He was the Vice President of Fun, according to the Central Ray.
Bill Hinga, who died May 9 at age 88, spent 38 joyful years at Central, retiring as vice president of student affairs in 1993 but never losing the spirt of a 19-year-old sophomore. To Central students, he wasn’t an administrator, he was their friend. His smile and wisecracks were ever-present, as was his compassion.
“He was a student at heart,” says Brad Depke ’82 of Third Lake, Illinois. “He was one of us.”
Which made it feel even more surreal the day Depke angrily slammed his hand on Hinga’s office desk. From 1976-81, Hinga also served as Central’s highly successful men’s track and field coach, and Depke, a headstrong all-American sprinter, thought Hinga was going to push the team too hard in a meet the week before the Iowa Conference championships. He stormed out of the office, jumped on his bike and pedaled furiously to nearby West Market Park, where he parked next to a picnic table and fumed.
“About 10 minutes later, here comes this car,” Depke recalls. “I hear the door close. And I look up and here comes Hinga walking toward me. I thought, ‘Wow, now what’s he doing.’ He comes up and says, ‘Dep, you were right, I was wrong. Let’s have fun.’ And we just sat and talked.
“I could have been in my room, I could have been anywhere. He got in his car looking for a kid on a bike in Pella and he found me.”
Hinga also found Tony Wilson ’71 of Des Moines, who made an uncharacteristic misstep, caught stealing an auto part from a local junk yard.
“This was during the Vietnam War,” he says. “I was sure I would be kicked out of school and end up in the military. My friend and I marched back to school. We knew we were doomed. But Dean Hinga called us into his office and he talked about how disappointed he was in us and says that he knew that was not our character. He just admonished us to go back to class and make sure we did what we were supposed to do. My livelihood was on the line and he gave us a second chance.”

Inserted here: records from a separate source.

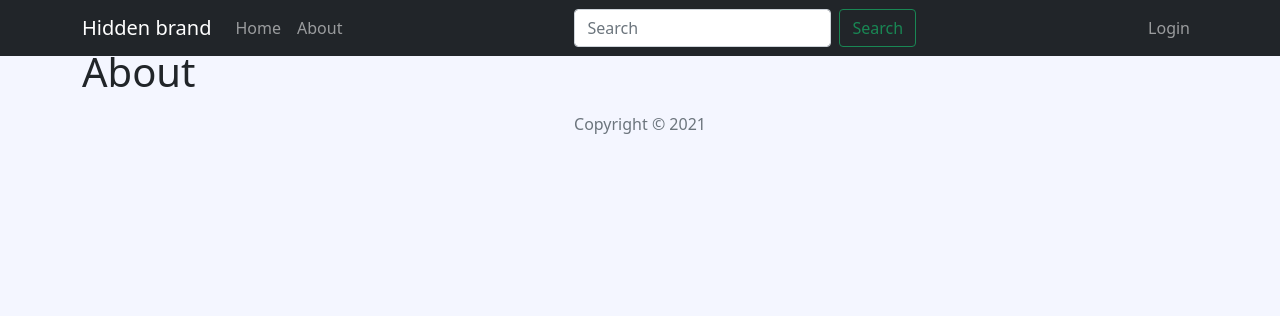
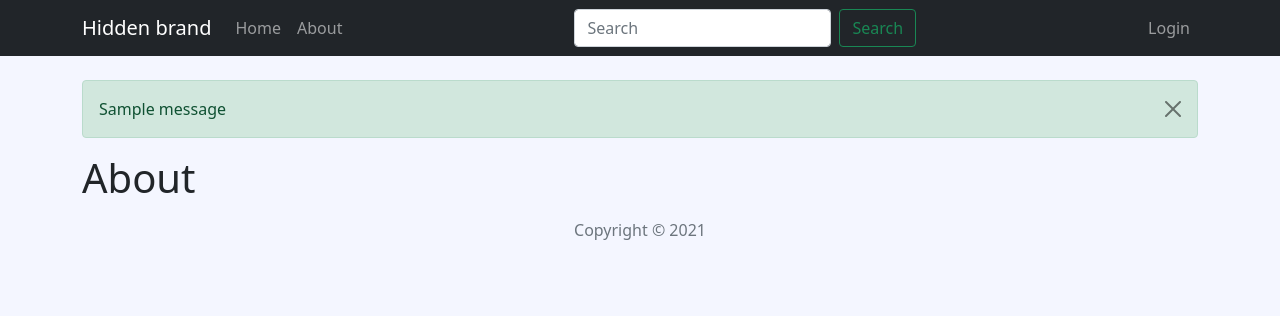
Before and after one commit to yottaaa/technophilia, a Django app: page /about/ in a window 1280 px wide. Shown: the top 316 px of the page. Run offline with Django 3.2, Linux system fonts and the light colour scheme; tables that the repository leaves empty hold one stand-in row (values such as "Sample post"); one stand-in notice (Sample message) is shown.

Commit message:
Change layout for messages and registration

```diff
--- a/account/templates/account/register.html
+++ b/account/templates/account/register.html
@@ -1,6 +1,6 @@
 {% extends 'blog/base.html' %}
 {% block content %}
-<section style="margin-top: 5rem;">
+<section>
 	<div class="card p-4 mx-auto" style="width: 75%;">
 		<form method="POST">
 			{% csrf_token %}
--- a/blog/templates/blog/base.html
+++ b/blog/templates/blog/base.html
@@ -42,7 +42,16 @@
         </div>
       </div>
     </nav>
-    <main class="container mt-5">
+    <main class="container" style="margin-top: 5rem;">
+    {% if messages %}
+    {% for message in messages %}
+    <div class="alert alert-{{ message.tags }} alert-dismissible fade show" role="alert">
+      {{ message }}
+      <button type="button" class="btn-close" data-bs-dismiss="alert" aria-label="Close"></button>
+    </div>
+    {% endfor %}
+    {% endif %}
+
     {% block content %}
     {% endblock %}
     </main>
--- a/blog/templates/blog/index.html
+++ b/blog/templates/blog/index.html
@@ -1,6 +1,6 @@
 {% extends 'blog/base.html' %}
 {% block content %}
-<section class="row" style="margin-top: 5rem;">
+<section class="row">
 	<section class="col-lg-8 col-sm-12">
 		{% if posts %}
 		{% for post in posts %}
```
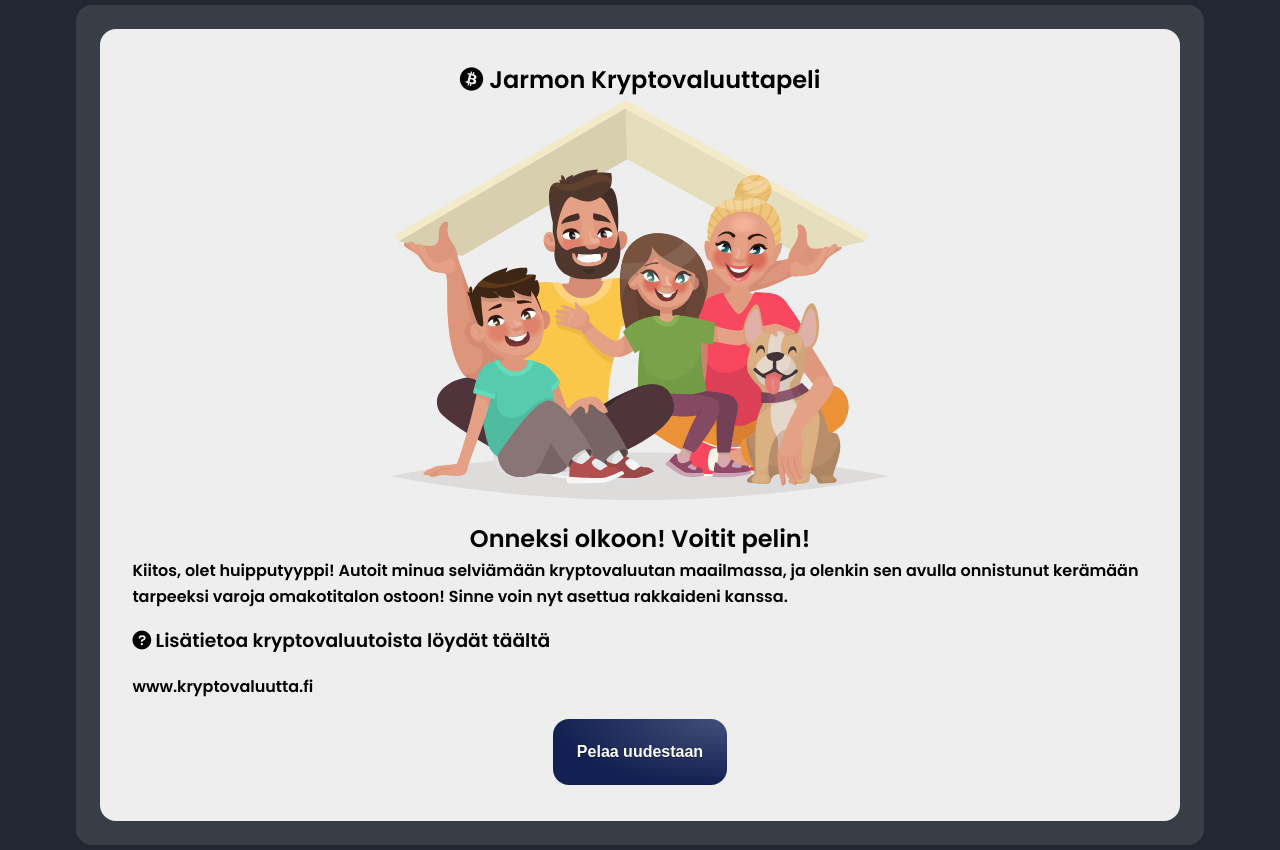
After one commit to Crypto-quiz/Krypto-peli, a PHP site: page /voitit.html in a window 1280 px wide. The commit adds this page. Run offline with PHP 8.4, Linux system fonts and the light colour scheme.

```diff
--- a/css/styles.css
+++ b/css/styles.css
@@ -56,11 +56,11 @@ img {
 
 header,
 section {
-  padding: 2rem 0;
+  padding: 5px 0px;
   @media (min-width: 40em) {
     header,
     section {
-      padding: 7rem 0;
+      padding: 0px;
     }
   }
 }
--- /dev/null
+++ b/voitit.html
@@ -0,0 +1,68 @@
+<!DOCTYPE html>
+<html>
+
+<head>
+    <meta charset="UTF-8">
+    <meta name="viewport" content="width=device-width, initial-scale=1, shrink-to-fit=no">
+    <meta name="description" content="">
+    <meta name="author" content="">
+    <title>Hurja Kryptovaluuttaseikkalu-peli</title>
+    <!-- STYLES -->
+    <link rel="stylesheet" href="css/styles.css">
+    <!-- FONT -->
+    <link rel="stylesheet" href="https://cdnjs.cloudflare.com/ajax/libs/font-awesome/6.0.0-beta3/css/all.min.css"
+          integrity="sha512-Fo3rlrZj/k7ujTnHg4CGR2D7kSs0v4LLanw2qksYuRlEzO+tcaEPQogQ0KaoGN26/zrn20ImR1DfuLWnOo7aBA=="
+          crossorigin="anonymous" referrerpolicy="no-referrer" />
+    <!-- JQUERY -->
+    <script src="https://code.jquery.com/jquery-3.6.0.js"
+            integrity="sha256-H+K7U5CnXl1h5ywQfKtSj8PCmoN9aaq30gDh27Xc0jk=" crossorigin="anonymous"></script>
+    <!-- SCRIPTS -->
+    <script src="scripts/Sivu.js"></script>
+    <script src="scripts/Teksti.js"></script>
+    <script src="scripts/Valinta.js"></script>
+    <script src="scripts/elementtienOhjain.js"></script>
+    <script src="scripts/tiedonKasittelija.js"></script>
+    <script src="scripts/napsautusKuuntelija.js"></script>
+    <script src="scripts/aloitaKysely.js"></script>
+</head>
+
+<body>
+    <!-- CONTENT -->
+    <section>
+        <div class="container borderi">
+            <div class="wrap">
+                <h2 class="otsikko">
+                    <i class="fab fa-bitcoin"></i>
+                    Jarmon Kryptovaluuttapeli
+                </h2>
+                <div class="kuvaikkuna" >
+                    <img id="kuva" class="kuva" src="images/27.svg" alt="svg image">
+                </div>
+                <div class="split" >
+                    <div id="tekstit">
+                        <h2 class="otsikko">
+                            Onneksi olkoon! Voitit pelin!
+                        </h2>
+                        <p id="tarina"> Kiitos, olet huipputyyppi! Autoit minua selviämään kryptovaluutan maailmassa, ja olenkin sen avulla onnistunut kerämään tarpeeksi varoja omakotitalon ostoon! Sinne voin nyt asettua rakkaideni kanssa.
+                        </p>
+                        <h3 id="kuinka">
+                            <i class="fas fa-question-circle"></i> Lisätietoa kryptovaluutoista löydät täältä
+                        </h3>
+                        <p id="kysymys">
+                            www.kryptovaluutta.fi
+                        </p>
+                    </div>
+                </div>
+                <div>
+                    <div class="nappulat" id="nappulat">
+                        <button class="button" id="aloitaNappula" onclick="aloitaKysely()">
+                            <i class='uil uil-file-alt'></i> Pelaa uudestaan
+                        </button>
+                    </div>
+                </div>
+            </div>
+        </div>
+    </section>
+</body>
+
+</html>
```
Also changed, not shown: images/13.svg, images/14.svg, images/15.svg, images/17.svg, images/18.svg, images/19.svg, images/20.svg, images/21.svg, images/27.svg, images/7.svg, images/9.svg.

The conversation proved more powerful than a jail sentence.
“Him being disappointed in us meant a lot, we had such great respect for him,” Wilson says. “It was almost like letting your dad down.”
Wilson didn’t stray again, graduating and teaching elementary school for 30 years, while serving in the national guard throughout.
“I was able to touch a lot of lives based on his grace and understanding,” Wilson says.
Depke’s conversation sparked a life-long friendship that resulted in many return trips to Pella. Parkinson’s disease and a couple of strokes made movement and speech for Hinga difficult, but Depke patiently wheeled him around campus or through his family’s old neighborhood.
“I just fell in love with the guy,” Depke says.
Meanwhile, Wilson is only now telling his story.
“It’s amazing, he made such an impact on me that when he passed away, I felt l really needed to be there for his memorial service,” Wilson says. “Even though I didn’t stay in contact with him, he remained a special person in my life.
“It just shows you how one person’s gift of grace can really make a difference in someone’s life.”
It was a gift Hinga shared with Central students for 38 years.